states and the District of Columbia since August 2003. What they
found was that the average annual premium for an individual was
$1,812, or about $151 per month.
varied widely by state, from a high of $4,044 in New Jersey to a
low of $1,188 in Iowa and Wyoming, and the average age of the
consumer was 33 (See Table 1).
The study also
found the average cost of a family plan (average of 2.9 family
members) to be $288 per month, or $3,456 per year.
Type of Coverage
Seventy-five percent of
individuals and 79 percent of families purchased Preferred Provider
Organization (PPO) plans, while 14 percent of individuals and 9
percent of families purchased Health Maintenance Organization (HMO)
Of the plans purchased, "94% of policies purchased by individuals
and 89% of policies purchased by families can be considered
'comprehensive' in coverage, where comprehensiveness is defined to
include: Inpatient, Outpatient, Lab and Test benefits. 76% of these
plans also include Prescription Drug benefits."
Ehealthinsurance.com reports that
the vast majority of the plans purchased through its service had

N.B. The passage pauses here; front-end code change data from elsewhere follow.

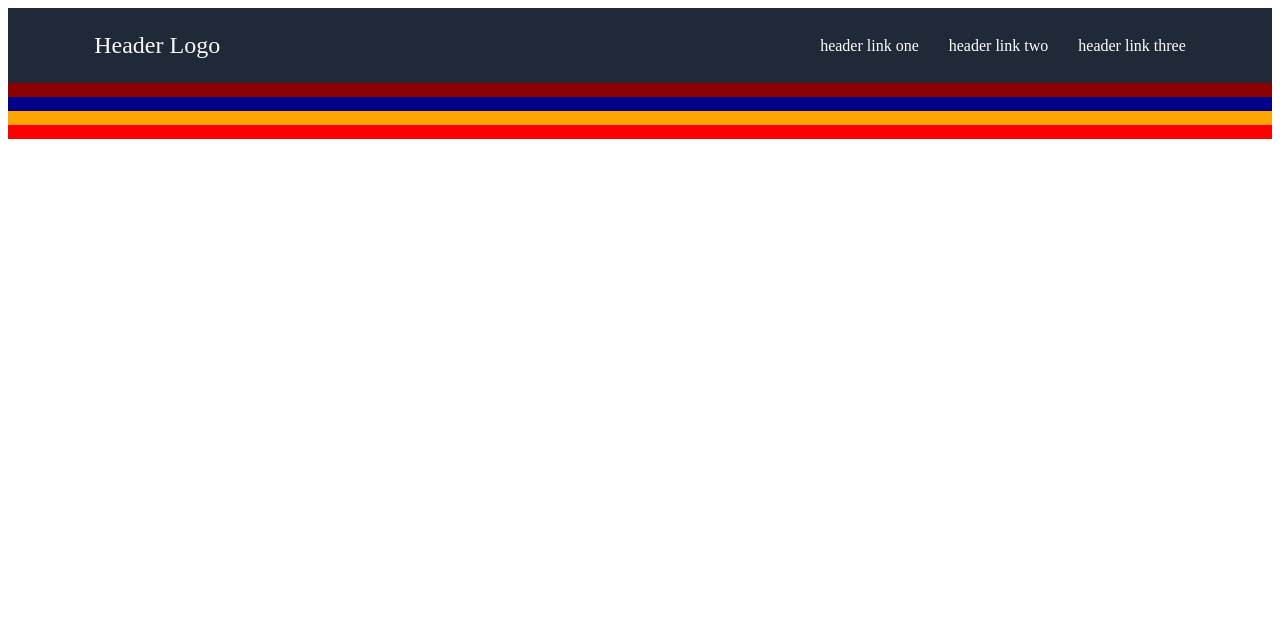
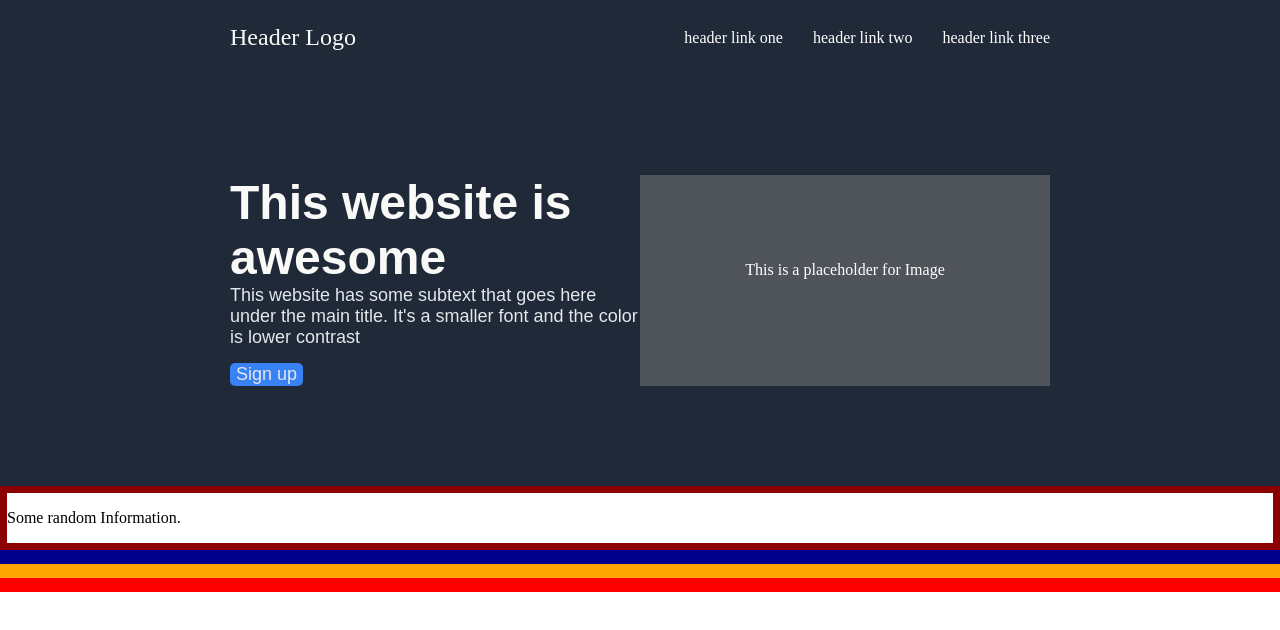
Before and after one commit to 237Codes/Project-landing-page, a plain HTML site: page index.html in a window 1280 px wide. Drawn offline with Linux system fonts and the light colour scheme.

Commit message:
Design and style intoductory information

```diff
--- a/index.html
+++ b/index.html
@@ -17,12 +17,10 @@
 
 	<!-- navigation bar -->
 	<div class="top-section">
-		<header>
-			<nav>
+
+		<div class="header">
 			<div class="left-side">
-
 				<p>Header Logo</p>
-
 			</div>
 			<div class="right-side">
 				<ul>
@@ -31,8 +29,23 @@
 					<li><a href="#">header link three</a></li>
 				</ul>
 			</div>
-			</nav>
-		</header>
+		</div>
+
+		<div class="awesome-section">
+			<div class="awesome-left">
+				<h1>This website is awesome</h1>
+				<p>This website has some subtext that goes here under the main title. It's a smaller font and the color
+					is
+					lower contrast</p>
+				<button>Sign up</button>
+			</div>
+
+			<div class="awesome-right">
+				<p>This is a placeholder for Image</p>
+			</div>
+
+		</div>
+
 	</div>
 	<!--</div>-->
 
@@ -40,6 +53,7 @@
 	<!-- Section two  -->
 	<div class="info">
 
+		<p>Some random Information.</p>
 	</div>
 
 	<!-- Section three  -->
--- a/styles.css
+++ b/styles.css
@@ -1,44 +1,85 @@
 html,
 body {
-  height: 100%;
-  display: flex;
-  flex-direction: column;
+  height: 100vh;
+  margin: 0;
 }
 
+/* Section One - Top part with blue background */
 .top-section {
   background-color: #1f2937;
   color: white;
 
-  display:flex;
-  justify-content: center;
+  display: flex;
+  flex-direction: column;
+
+  padding-left: 230px;
+  padding-right: 230px;
+}
+.header {
+  display: flex;
+  justify-content: space-between;
   align-items: center;
-
-}
-
-nav {
-    display:flex;
-    flex-direction: row;
-    gap:600px;
 }
 .left-side {
-    font-size: 24px;
-    color: #f9faf8;
+  font-size: 24px;
+  color: #f9faf8;
 }
 .right-side {
-    align-self:center;
+  align-self: center;
 }
-ul {
-    list-style-type:none;
-    display:flex;
-    gap:30px;
-    padding:0;
+.right-side ul {
+  list-style-type: none;
+  display: flex;
+  flex-wrap: wrap;
+  gap: 30px;
 }
 a {
-    text-decoration:none;
-    color:white;
+  text-decoration: none;
+  color: white;
+}
+.awesome-section {
+  padding-top: 100px;
+  padding-bottom: 100px;
+  display: flex;
+  justify-content: space-between;
+}
+.awesome-left {
+  flex: 1;
+}
+.awesome-left h1 {
+  font-size: 48px;
+  margin: 0;
+  font-weight: bolder;
+  font-family: "Poppins", sans-serif;
+  color: #f9faf8;
+}
+.awesome-left p {
+  font-size: 18px;
+  margin: 0;
+  font-family: "Poppins", sans-serif;
+  color: #e5e7eb;
+}
+.awesome-left button {
+  background-color: #3882f6;
+  color: #e5e7eb;
+  border-style: none;
+  border-radius: 5px;
+  font-size: 18px;
+  font-family: "Poppins", sans-serif;
+  cursor: pointer;
+  margin-top: 15px;
+}
+.awesome-right {
+  flex: 1;
+  background-color: rgba(128, 128, 128, 0.5);
+}
+.awesome-right p {
+  text-align: center;
+  padding-top: 70px;
 }
 
 
+/* Section One - First part with white background */
 .info {
   border: 7px solid darkred;
 }
```
Lines whose indentation alone changed are shown as unchanged.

deductibles of $1,500 or less. For individuals, 71.2 percent of
plans purchased had deductibles of $1,500 or less, while that
number was 60.8 percent for families.
Fully three-quarters (75 percent)
of purchasers bought plans with co-payments of $20 or less. For individuals the
number was 74.9 percent, and for families it was 75.5 percent.
Preliminary Data on Health Savings Accounts
Health Savings Accounts (HSA) were
signed into law on December 8, 2003, as part of the Medicare
Modernization Act of 2003 and became available for purchase on
January 1, 2004. Ehealthinsurance.com has offered HSAs since that
date and has released preliminary data on who has bought them and
how much they cost. The information, while from only a two and a
half month period, is very promising.
Given the option of an HSA, individuals and families of all sizes
have chosen to enroll in them. Of the enrollees, 38 percent were
individuals, 16 percent were individuals and their spouses, and 4
percent were individuals with one child. Families of varying
size make up the remaining 42 percent.
The ages of those
choosing to enroll in HSA-eligible plans ran the spectrum, with the
largest group being 40 to 49 years old (32.89 percent). In fact, 55.7 percent
of enrollees were over the age of 40. Enrollees between the
ages of 30 to 39 comprised another 30.26 percent of those choosing
The cost of
HSA-eligible plans varies, but the majority of enrollees (52.83
percent) pay between $51 and $100 a month. Another 23.14 percent
of enrollees pay between $101 and $200 per month, 5.65 percent pay
between $201 and $300, and 17.67 percent pay $50 or less per
meet their deductibles, 54 percent will have to pay 20 percent
coinsurance for office visits, surgery, hospitalization, Ob/Gyn,
and X-Ray/lab tests, but 44 percent have chosen plans that require
While this data is
very preliminary, it is promising. The option of an HSA is one that
appeals, as the preliminary data show, to a wide range of
individuals and families. In the future, HSAs should continue to
offer an affordable option for the uninsured.
Tax benefits have
long favored those who get health insurance through their
employers. The policies and premiums of the individual health
insurance market are often dismissed as out of reach for millions
of those who are uninsured. Based on the data, however, this is not
necessarily the case.
affordable plans are available in the individual market. These
health plans would be more prevalent and more effective with tax
credits that are refundable and advanceable for low-income
individuals, who often work in small businesses.
Congress can help
millions of working Americans through a vital change in health care
tax policy. The Bush Administration has proposed a solid first step
with a tax credit. Through refundable, advanceable tax credits, not
only would more Americans be able to afford health insurance, but
the playing field would be closer to level between those with
employer-provided coverage and those who find themselves in the
individual market. Thus, such a policy would be far more equitable
than the existing policy, which favors higher-income individuals
with employment-based coverage in large companies.
is Research Assistant in the Center for Health Policy Studies at
The Heritage Foundation.